Defoamers are additives that reduce the amount of foam created by industrial solutions. Excess foam can cause numerous issues during the production of these solutions, such as preventing containers from being filled all the way or damaging equipment. Thus, defoamers prove to be very useful throughout the manufacturing process. Certain detergents also contain defoamers, because an excess of foam may make them less effective at cleaning.
History of Defoamers
Before jumping into the different types of defoamers, let us briefly discuss their history. Some of the earliest defoamers include kerosene, fuel oil, vegetable oil, and even milk and cream. In the 1950s, people began testing out silicone-based defoamers. These were effective but created surface disturbances in some cases, such as in the production of paint.
During the 1970s, hydrophobic waxes in oil began to be utilized as defoamers. They worked extremely well, but unfortunately; oil started to become too costly due to the oil crisis of 1973. This led to an increase in the popularity of water-based defoamers.
Today, silicone-based defoamers are still used. The next section of this blog post will discuss these, as well as several other common types of defoamers.
Types of Defoamers
Silicone-based defoamers consist of silicone oil, either polydimethylsiloxane or modified siloxane, as well as hydrophobic silica in a water-based or oil-based solution. Due to silicone oil’s low surface tension, silicone-based defoamers can easily spread and break open foam bubbles. This type of defoamer is often used in the crude oil and oil refining industries.
Oil-based defoamers contain an oil carrier, such as mineral oil or vegetable oil, and a wax or hydrophobic silica to increase efficacy. They may also include surfactants, which help to enhance emulsification and the defoamer’s ability to spread.
In water-based defoamers, oils, such as mineral or vegetable oil, and waxes, such as esters or fatty alcohols, are mixed with a water base. This type of defoamer is an effective deaerator.
Powder-based defoamers are similar to oil-based defoamers, except that they contain a carrier such as silica.
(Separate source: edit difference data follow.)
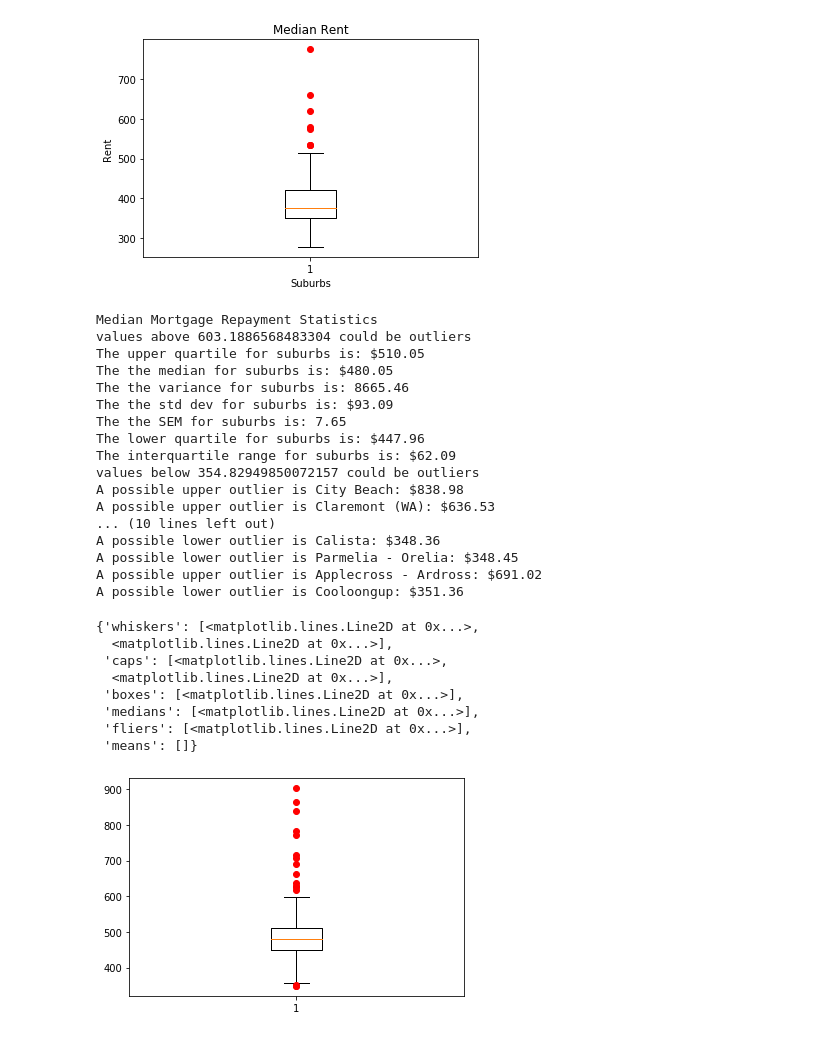
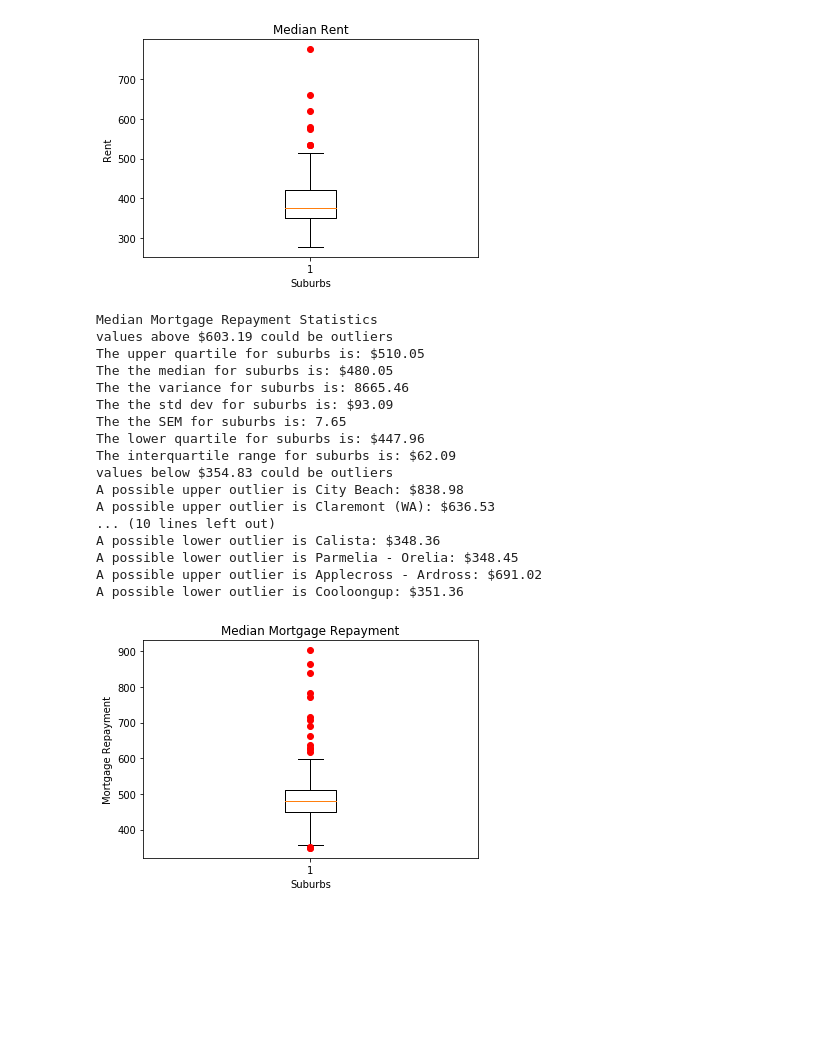
Before and after one commit to jiroken25/project-property, a Jupyter notebook: ProjectCombined.ipynb, the cells around one changed output. Cells and saved outputs as stored; diff of their text form; code cells hidden in the pictures; blank space fills up the shorter version.

```diff
--- a/ProjectCombined.ipynb
+++ b/ProjectCombined.ipynb
@@ -369,7 +369,7 @@ medmortgagesem = aff_df["median_mortgage_repayment"].sem()
 
 
 print(f"Median Mortgage Repayment Statistics")
-print(f"values above {upper_bound} could be outliers")
+print(f"values above ${round(upper_bound,2)} could be outliers")
 print(f"The upper quartile for suburbs is: ${round(upperq, 2)}")
 print(f"The the median for suburbs is: ${round(meanq, 2)} ")
 print(f"The the variance for suburbs is: {round(medmortgagevar, 2)} ")
@@ -377,7 +377,7 @@ print(f"The the std dev for suburbs is: ${round(medmortgagestd, 2)} ")
 print(f"The the SEM for suburbs is: {round(medmortgagesem, 2)} ")
 print(f"The lower quartile for suburbs is: ${round(lowerq,2)}")
 print(f"The interquartile range for suburbs is: ${round(iqr, 2)}")
-print(f"values below {lower_bound} could be outliers")
+print(f"values below ${round(lower_bound,2)} could be outliers")
 for i, row in df_mortgage.iterrows():
     rent = row["median_mortgage_repayment"]
     suburb = row["SA2 Name"]
@@ -387,7 +387,7 @@ for i, row in df_mortgage.iterrows():
         print(f"A possible lower outlier is {suburb}: ${round(rent, 2)}")
 # %% [output]
 Median Mortgage Repayment Statistics
-values above 603.1886568483304 could be outliers
+values above $603.19 could be outliers
 The upper quartile for suburbs is: $510.05
 The the median for suburbs is: $480.05
 The the variance for suburbs is: 8665.46
@@ -395,7 +395,7 @@ The the std dev for suburbs is: $93.09
 The the SEM for suburbs is: 7.65
 The lower quartile for suburbs is: $447.96
 The interquartile range for suburbs is: $62.09
-values below 354.82949850072157 could be outliers
+values below $354.83 could be outliers
 A possible upper outlier is City Beach: $838.98
 A possible upper outlier is Claremont (WA): $636.53
 ... (10 lines left out)
@@ -406,21 +406,13 @@ A possible lower outlier is Cooloongup: $351.36
 # %%
 
 fig, ax = plt.subplots()
 ax.boxplot(df_mortgage["median_mortgage_repayment"], sym="ro")
-# # ax.set_xticklabels("Suburbs")
-# ax.set_title("Median Mortgage Repayment")
-# # ax.set_ylim([0,80])
-# ax.set_ylabel("Mortgage Repayment")
-# ax.set_xlabel("Suburbs")
-# plt.savefig("Mortgage Repayment Plot.png")
-# plt.show()
+# ax.set_xticklabels("Suburbs")
+ax.set_title("Median Mortgage Repayment")
+# ax.set_ylim([0,80])
+ax.set_ylabel("Mortgage Repayment")
+ax.set_xlabel("Suburbs")
+plt.savefig("Mortgage Repayment Plot.png")
+plt.show()
 # %% [output]
-{'whiskers': [<matplotlib.lines.Line2D at 0x...>,
-  <matplotlib.lines.Line2D at 0x...>],
- 'caps': [<matplotlib.lines.Line2D at 0x...>,
-  <matplotlib.lines.Line2D at 0x...>],
- 'boxes': [<matplotlib.lines.Line2D at 0x...>],
- 'medians': [<matplotlib.lines.Line2D at 0x...>],
- 'fliers': [<matplotlib.lines.Line2D at 0x...>],
- 'means': []}
-[figure, old version]
+[figure, new version]
```
Also changed, not shown: parts of 3 cells of this notebook, 3 other files.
They are used in plaster, cement, and powdered detergent.
- Alkyl Polyacrylates
Alkyl polyacrylates are defoamers that may be employed in non-aqueous conditions when the disruption of surface foam is not a priority, but air release is. This kind of defoamer usually contains a solvent carrier- for example, petroleum distillate.
Looking for a Defoamer?
After reading this blog post, you may be wondering where you can purchase defoamers. You’ve come to the right place! Tidal Washers offers an industrial-strength liquid defoamer that is perfect for decreasing the amount of foam produced by cleaning solutions. If you would like to learn more, please contact us by emailing email@example.com, or by calling 800-563-1305.